(Beginning of Data shown)
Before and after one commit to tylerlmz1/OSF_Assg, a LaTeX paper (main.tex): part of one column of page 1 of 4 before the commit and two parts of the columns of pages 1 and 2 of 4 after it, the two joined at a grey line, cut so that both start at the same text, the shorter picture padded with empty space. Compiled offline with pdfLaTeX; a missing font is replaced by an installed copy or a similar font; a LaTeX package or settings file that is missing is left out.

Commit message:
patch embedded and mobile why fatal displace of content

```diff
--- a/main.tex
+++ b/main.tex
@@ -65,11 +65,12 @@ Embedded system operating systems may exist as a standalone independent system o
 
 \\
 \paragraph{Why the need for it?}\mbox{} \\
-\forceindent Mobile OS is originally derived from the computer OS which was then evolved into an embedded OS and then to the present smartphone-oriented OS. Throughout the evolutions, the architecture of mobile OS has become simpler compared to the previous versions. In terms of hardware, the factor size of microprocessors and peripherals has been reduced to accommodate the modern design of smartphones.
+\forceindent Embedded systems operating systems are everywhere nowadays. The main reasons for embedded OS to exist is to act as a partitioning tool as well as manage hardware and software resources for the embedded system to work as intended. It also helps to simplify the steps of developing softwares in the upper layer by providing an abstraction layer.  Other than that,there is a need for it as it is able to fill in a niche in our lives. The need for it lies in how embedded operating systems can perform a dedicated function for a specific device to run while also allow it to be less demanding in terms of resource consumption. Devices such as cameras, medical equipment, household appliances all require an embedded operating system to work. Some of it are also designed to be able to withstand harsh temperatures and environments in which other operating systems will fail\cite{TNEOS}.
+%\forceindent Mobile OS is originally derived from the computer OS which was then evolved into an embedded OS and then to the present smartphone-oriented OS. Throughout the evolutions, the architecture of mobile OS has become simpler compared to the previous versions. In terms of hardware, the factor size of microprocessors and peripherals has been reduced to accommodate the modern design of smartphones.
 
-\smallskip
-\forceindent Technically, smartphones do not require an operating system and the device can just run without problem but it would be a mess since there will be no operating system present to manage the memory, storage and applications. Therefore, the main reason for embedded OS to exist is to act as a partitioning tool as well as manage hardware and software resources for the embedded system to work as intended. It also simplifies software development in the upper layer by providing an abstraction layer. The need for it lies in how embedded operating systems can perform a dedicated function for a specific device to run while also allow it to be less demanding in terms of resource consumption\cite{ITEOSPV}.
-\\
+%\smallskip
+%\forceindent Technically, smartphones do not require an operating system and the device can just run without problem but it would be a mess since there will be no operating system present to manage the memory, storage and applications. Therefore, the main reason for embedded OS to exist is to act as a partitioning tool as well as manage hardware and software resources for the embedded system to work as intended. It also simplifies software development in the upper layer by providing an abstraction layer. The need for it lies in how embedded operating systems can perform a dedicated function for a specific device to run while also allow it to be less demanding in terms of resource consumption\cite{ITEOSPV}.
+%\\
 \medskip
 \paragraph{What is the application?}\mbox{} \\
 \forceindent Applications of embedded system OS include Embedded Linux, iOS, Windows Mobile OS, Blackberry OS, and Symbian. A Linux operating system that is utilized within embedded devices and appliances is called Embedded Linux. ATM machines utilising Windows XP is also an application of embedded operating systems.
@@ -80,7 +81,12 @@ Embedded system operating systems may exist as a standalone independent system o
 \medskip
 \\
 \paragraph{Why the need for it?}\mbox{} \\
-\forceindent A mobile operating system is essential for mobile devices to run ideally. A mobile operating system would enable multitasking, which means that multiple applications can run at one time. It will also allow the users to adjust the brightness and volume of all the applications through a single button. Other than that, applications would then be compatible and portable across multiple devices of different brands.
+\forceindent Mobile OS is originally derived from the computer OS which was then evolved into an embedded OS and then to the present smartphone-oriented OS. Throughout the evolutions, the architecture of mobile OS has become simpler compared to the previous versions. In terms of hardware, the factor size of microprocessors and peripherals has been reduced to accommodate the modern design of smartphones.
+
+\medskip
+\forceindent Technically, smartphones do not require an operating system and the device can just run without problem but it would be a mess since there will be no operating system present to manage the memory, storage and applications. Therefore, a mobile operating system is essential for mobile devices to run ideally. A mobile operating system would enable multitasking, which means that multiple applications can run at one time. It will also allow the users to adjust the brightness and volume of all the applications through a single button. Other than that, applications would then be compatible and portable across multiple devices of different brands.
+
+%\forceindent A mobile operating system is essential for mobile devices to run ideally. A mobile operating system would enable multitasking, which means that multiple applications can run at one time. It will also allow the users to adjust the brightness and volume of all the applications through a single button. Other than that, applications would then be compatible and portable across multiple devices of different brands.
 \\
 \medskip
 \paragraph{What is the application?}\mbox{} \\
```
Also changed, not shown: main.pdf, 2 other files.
(End of Data shown)
- **Assigned task**:
Search the records above for "standalone" and copy every line that has it.

- **Response for this exercise**:
@@ -65,11 +65,12 @@ Embedded system operating systems may exist as a standalone independent system o
@@ -80,7 +81,12 @@ Embedded system operating systems may exist as a standalone independent system o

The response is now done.